Contentment in Everyday Life (Westside)
with Faradee Rudy & Sheryl Beard
March 21 / 7:30 PM - April 18 / 9:30 PM
Contentment is hard to find. We usually think contentment is found in things, achievements or experiences. With meditation practice, we learn to appreciate ourselves and simple human experiences. In this Way of Shambhala course we begin to understand why experience is often habitual and full of discontent and suffering. And most importantly, we learn how difficult emotions and the challenges of life can be met with gentleness, steadiness and humor.
This is a public class open to all, but is especially recommended for people who have taken Shambhala Training Level Two. This is the second class in our core curriculum Way of Shambhala - but it may also be taken independently. The class includes meditation instructions, talks, periods of meditation practice, discussion, and a variety of contemplative practice activities. A range of learning aids are used, including simple instructions, experiential exercises and strong community support.
Faradee Rudy has been an active member of the Shambhala Community for the last 10 years. She began attending programs at the Toronto Shambhala Center in 2001 and lived at Shambhala Mountain Center in Colorado from 2004 to 2008. From 2008 to August of 2011 Ms. Rudy was the Executive Director of the Center for Living Peace in Orange County. She recently returned to school and is studying Interior Design at the Interior Designer’s Institute in Newport Beach. She also currently holds the position of Director of Societal Health and Wellbeing at SMCLA.
Sheryl Beard has been a Dharma practitioner for over 30 years, first with Chögyam Trungpa Rinpoche and then Sakyong Mipham Rinpoche. She is retired from a career in public education in which she taught high school AP Spanish and served as mentor teacher and beginning teacher support provider. She is married with two adult children and two grandchildren.

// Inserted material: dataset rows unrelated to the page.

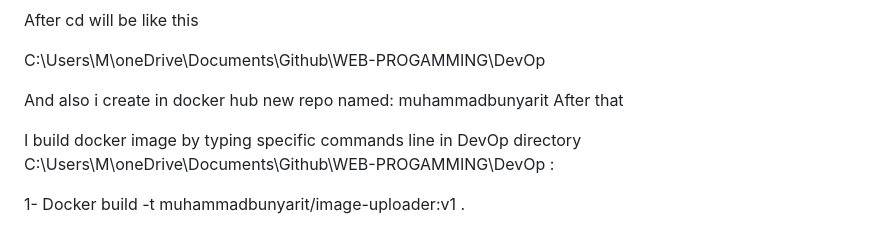
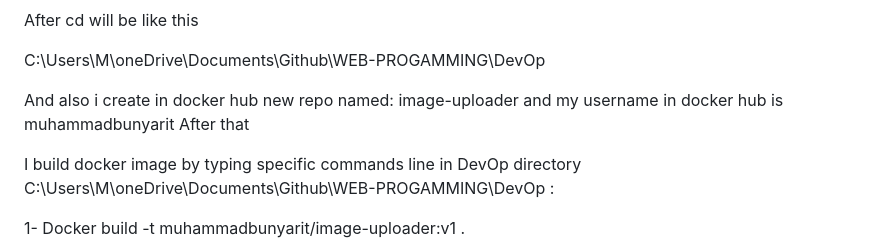
Before and after one commit to MuhammadHB/WEB-PROGRAMMING-, a Markdown page: readme.md, the part around the change. Rendered like a GitHub page.

Commit message:
final project
final project

```diff
--- a/readme.md
+++ b/readme.md
@@ -99,7 +99,8 @@ After cd will be like this
 C:\Users\M\oneDrive\Documents\Github\WEB-PROGAMMING\DevOp
 
 
-And also i create in docker hub new repo named: muhammadbunyarit
+And also i create in docker hub new repo named: image-uploader
+and my username in docker hub is muhammadbunyarit
 After that
 
 I build docker image by typing specific commands line in DevOp directory
```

Please refrain from wearing perfume, cologne, or scented products to the LA Shambhala Center as some of our participants have severe scent-related allergies.